Journalists fired from public TV and media content controls imposed by Polish government


Respect for freedom of expression has been undermined since the government led by the conservative Law and Order Party came into power in 2015. From October 2015 to July 2016, 163 journalists, including some of the country's most prominent, were either fired or forced to quit the public television station. Worryingly, signs abound of increasing government controls on journalistic content, including manipulation and censorship. When US President Barack Obama visited Warsaw for a NATO summit in June, dubbed voice-overs, editing and reporters' comments on public television turned his message of concern regarding the state of Polish democracy into unconditional praise.

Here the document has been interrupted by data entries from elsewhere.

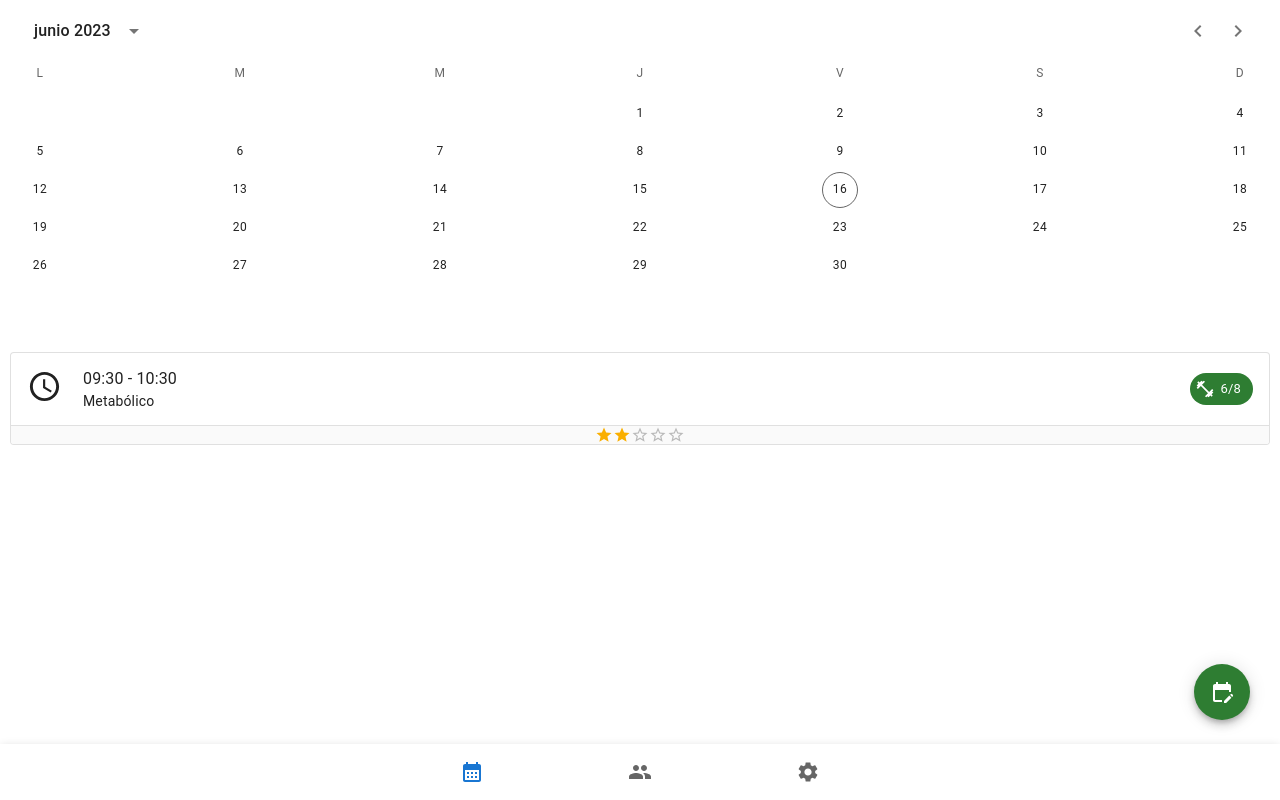
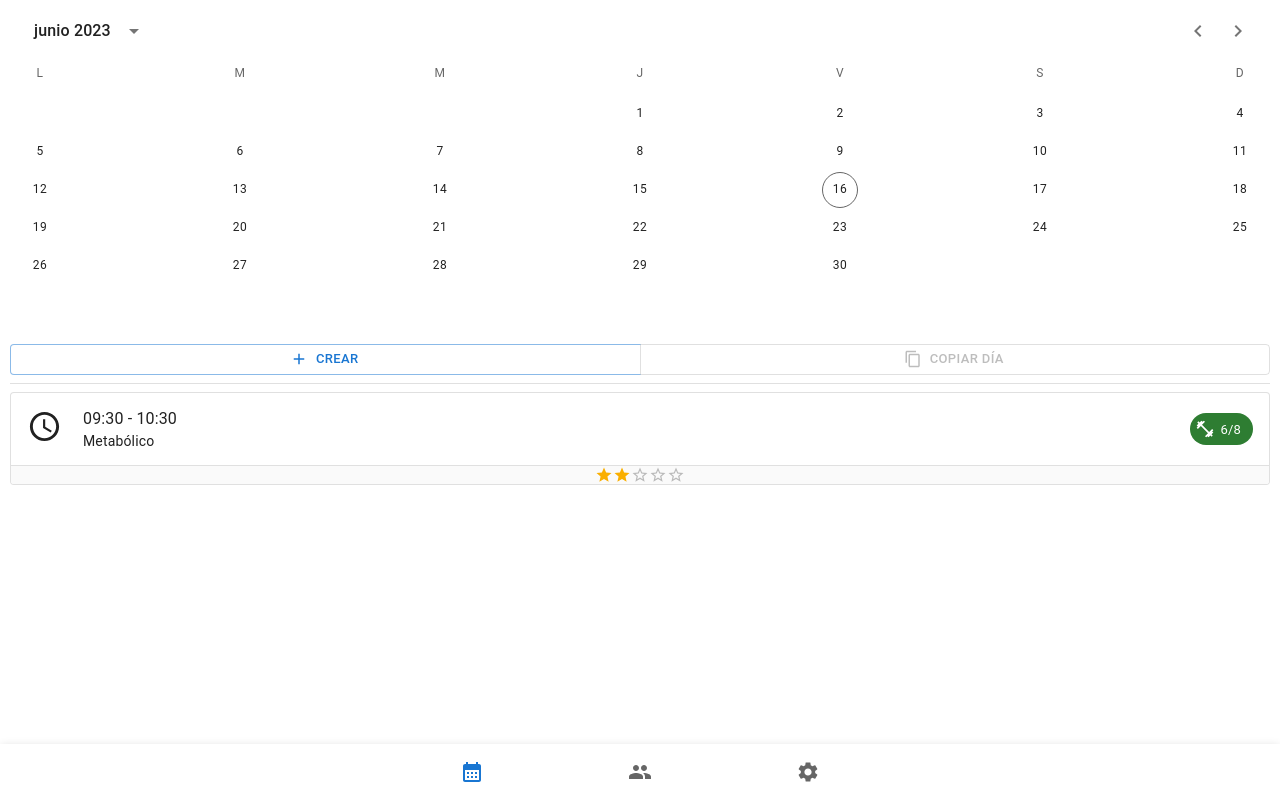
Before and after one commit to jtejederabit/booking-session-management, a React (Create React App) app: page / in a window 1280 px wide. Built offline with nearby package versions, Linux system fonts and the light colour scheme.

Commit message:
FE added new dialog component for activity creation

```diff
--- /dev/null
+++ b/src/components/common/actions/ActionButtons.tsx
@@ -0,0 +1,25 @@
+import React from 'react';
+import {Button, ButtonGroup} from "@mui/material";
+import {Add, ContentCopy} from "@mui/icons-material";
+
+const ActionButtons = ({
+    handleNew,
+}) => {
+    return (
+        <ButtonGroup
+            variant="outlined"
+            aria-label="outlined button group"
+            fullWidth
+            size="small"
+        >
+            <Button startIcon={<Add/>} onClick={handleNew}>
+                Crear
+            </Button>
+            <Button  startIcon={<ContentCopy/>} disabled>
+                Copiar día
+            </Button>
+        </ButtonGroup>
+    );
+};
+
+export default ActionButtons;
--- /dev/null
+++ b/src/components/common/dialogs/newActivity/NewActivity.tsx
@@ -0,0 +1,79 @@
+import {useEffect, useState} from 'react';
+import {Button, Dialog, DialogActions, DialogContent, DialogContentText, DialogTitle, TextField, Box, ButtonGroup} from "@mui/material";
+import { TimePicker } from '@mui/x-date-pickers/TimePicker';
+import dayjs from 'dayjs';
+
+const NewActivity = ({
+    isOpen,
+    handleClose
+ }) => {
+    const [startDate, setStartDate] = useState(null);
+    const [endDate, setEndDate] = useState(null);
+
+    const closeDialog = () => {
+        setStartDate(null)
+        setEndDate(null)
+        handleClose()
+    }
+
+    useEffect(() => {
+        if(startDate) {
+            const newEndDate = dayjs(startDate).add(1,'hour')
+            setEndDate(newEndDate)
+        }
+    }, [startDate]);
+
+    return (
+        <Dialog open={isOpen} onClose={handleClose}>
+            <DialogTitle>Añadir nueva actividad</DialogTitle>
+            <DialogContent sx={{ paddingTop: '10px !important'}}>
+                <TimePicker
+                    label="Hora Inicio"
+                    disablePast={true}
+                    format="HH:mm"
+                    sx={{ width: '100%', marginBottom: '10px'}}
+                    onChange={(newDate) => {
+                        setStartDate(newDate);
+                    }}
+                />
+                <TimePicker
+                    label="Hora Fin"
+                    minTime={startDate}
+                    value={endDate}
+                    format="HH:mm"
+                    sx={{ width: '100%'}}
+                    onChange={(newDate) => {
+                        setEndDate(newDate);
+                    }}
+                />
+                <TextField
+                    autoFocus
+                    margin="dense"
+                    id="title"
+                    label="Título"
+                    type="text"
+                    fullWidth
+                    variant="standard"
+                />
+                <TextField
+                    autoFocus
+                    margin="dense"
+                    id="slots"
+                    label="Cupo"
+                    type="number"
+                    inputProps={{ inputMode: 'numeric', pattern: '[0-9]*' }}
+                    fullWidth
+                    variant="standard"
+                />
+            </DialogContent>
+            <DialogActions>
+                <ButtonGroup variant="text" aria-label="text button group" fullWidth>
+                    <Button onClick={closeDialog}>GUARDAR</Button>
+                    <Button onClick={closeDialog}>CANCELAR</Button>
+                </ButtonGroup>
+            </DialogActions>
+        </Dialog>
+    );
+};
+
+export default NewActivity;
--- a/src/components/common/loading/Loading.tsx
+++ b/src/components/common/loading/Loading.tsx
@@ -2,7 +2,7 @@ import { Box, CircularProgress } from "@mui/material";
 export const Loading = () => {
     return (
         <Box sx={{
-            height: '100%',
+            height: '100vh',
             display: 'flex',
             flexDirection: 'column',
             alignItems: 'center',
--- a/src/components/core/Layout.tsx
+++ b/src/components/core/Layout.tsx
@@ -17,7 +17,7 @@ const Layout = ({ children }) => {
     }, [location]);
 
     return (
-        <Box sx={{ height: '100vh' }}>
+        <Box>
             <CssBaseline/>
             {loading ?
                 <Loading/>
--- a/src/pages/SessionsPage.tsx
+++ b/src/pages/SessionsPage.tsx
@@ -1,59 +1,32 @@
-import React, {useState} from 'react';
+import { useState} from "react";
 import {Calendar} from "../components/common/calendar/DayPicker.tsx";
-import {Box, Fab, List, ListItem, ListItemIcon, ListItemText, SwipeableDrawer} from "@mui/material";
+import {Box, ButtonGroup, Button, Divider, Dialog, DialogTitle, DialogContent, DialogContentText, TextField, DialogActions} from "@mui/material";
 import {SessionWrapper} from "../components/common/sessions/SessionWrapper.tsx";
-import EditCalendarIcon from "@mui/icons-material/EditCalendar";
-import AddIcon from "@mui/icons-material/Add";
-import ContentCopyIcon from "@mui/icons-material/ContentCopy";
+import {ContentCopy, Add} from "@mui/icons-material";
+import ActionButtons from "../components/common/actions/ActionButtons.tsx";
+import NewActivity from "../components/common/dialogs/newActivity/NewActivity.tsx";
 
 const SessionsPage = () => {
     const [open, setOpen] = useState(false);
-    const toggleDrawer = (newOpen: boolean) => () => {
-        setOpen(newOpen);
+
+    const handleClickOpen = () => {
+        setOpen(true);
     };
 
+    const handleClose = () => {
+        setOpen(false);
+    };
     return (
         <>
             <Calendar/>
-            <Box sx={{ margin: '10px' }}>
+            <NewActivity isOpen={open} handleClose={handleClose}/>
+            <Box
+                sx={{ margin: '10px' }}
+            >
+                <ActionButtons handleNew={handleClickOpen}/>
+                <Divider sx={{ marginTop: '8px'}}/>
                 <SessionWrapper/>
             </Box>
-            <Fab
-                color="success"
-                sx={{
-                    position: 'absolute',
-                    bottom: 80,
-                    right: 30,
-                }}
-                onClick={toggleDrawer(true)}
-            >
-                <EditCalendarIcon/>
-            </Fab>
-            <SwipeableDrawer
-                anchor="bottom"
-                open={open}
-                onClose={toggleDrawer(false)}
-                onOpen={toggleDrawer(true)}
-            >
-                <List>
-                    <ListItem>
-                        <ListItemIcon>
-                            <AddIcon />
-                        </ListItemIcon>
-                        <ListItemText
-                            primary="Añadir nueva sesión"
-                        />
-                    </ListItem>
-                    <ListItem>
-                        <ListItemIcon>
-                            <ContentCopyIcon />
-                        </ListItemIcon>
-                        <ListItemText
-                            primary="Copiar día seleccionado"
-                        />
-                    </ListItem>
-                </List>
-            </SwipeableDrawer>
         </>
     );
 };
```
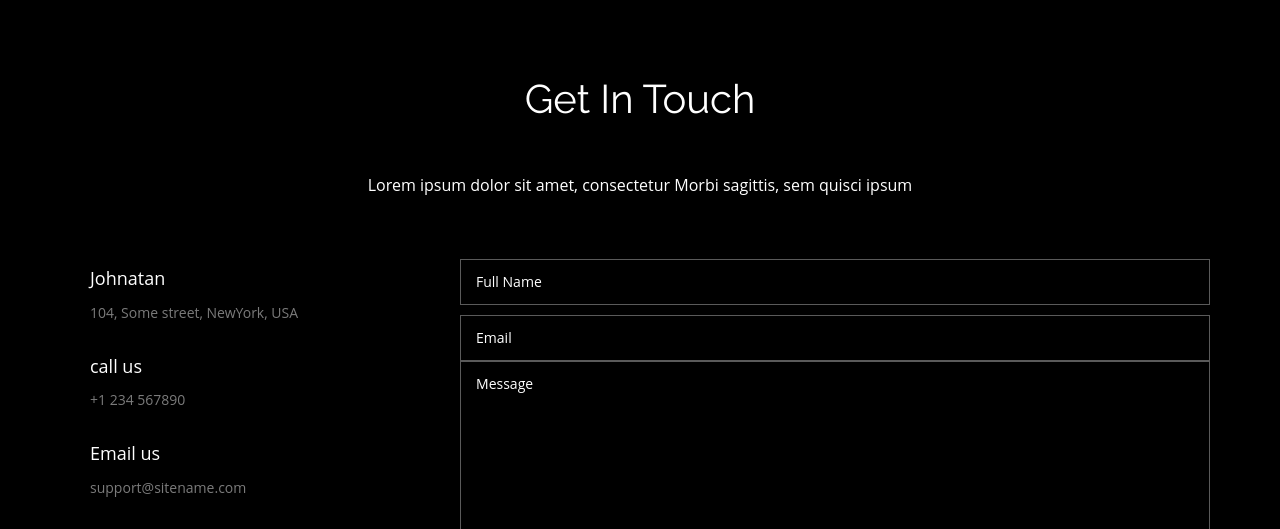
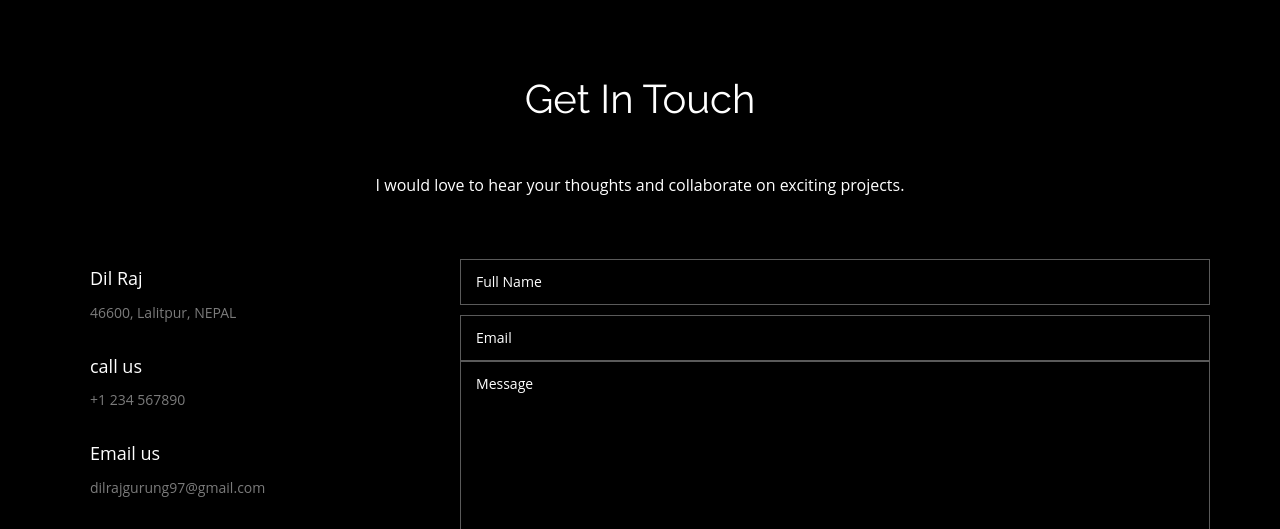
Before and after one commit to psygorkhali/My-Website, a plain HTML site: page index.html in a window 1280 px wide. Shown: the part 5028-5557 px from the top of the page. Drawn offline with Linux system fonts and the light colour scheme.

Commit message:
Update index.html

```diff
--- a/index.html
+++ b/index.html
@@ -609,15 +609,15 @@ Donec non sem id tellus mattis convallis. Morbi dapibus nulla ac dui lacinia,
     <section class="page_section contact" id="contact">
       <div class="contact_section">
         <h2>Get In Touch</h2>
-	<h6>Lorem ipsum dolor sit amet, consectetur Morbi sagittis, sem quisci ipsum</h6>
+	<h6>I would love to hear your thoughts and collaborate on exciting projects.</h6>
 
       </div>
       <div class="row">
         <div class="col-lg-4 wow fadeInLeft">
 		 <div class="contact_info">
                             <div class="detail">
-                                <h4>Johnatan</h4>
-                                <p>104, Some street, NewYork, USA</p>
+                                <h4>Dil Raj</h4>
+                                <p>46600, Lalitpur, NEPAL</p>
                             </div>
                             <div class="detail">
                                 <h4>call us</h4>
@@ -625,7 +625,7 @@ Donec non sem id tellus mattis convallis. Morbi dapibus nulla ac dui lacinia,
                             </div>
                             <div class="detail">
                                 <h4>Email us</h4>
-                                <p>support@sitename.com</p>
+                                <p>dilrajgurung97@gmail.com</p>
                             </div>
                         </div>
 
```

Restrictions on the Internet have also recently tightened in response to alleged security concerns. The new anti-terrorist law that came into force on 29th June sanctions the use of telecommunications shutdowns as a security tool. It grants the country's intelligence agency unrestrained access to data from all state institutions on all Polish citizens and the power to suspend access to websites suspected of illicit activity for up to four months, on the basis of vague definitions of terrorism. Judicial authorisation is not needed in order for authorities to access citizens' data, nor for them to block websites, actions which will instead only be subject to bureaucratic oversight at best.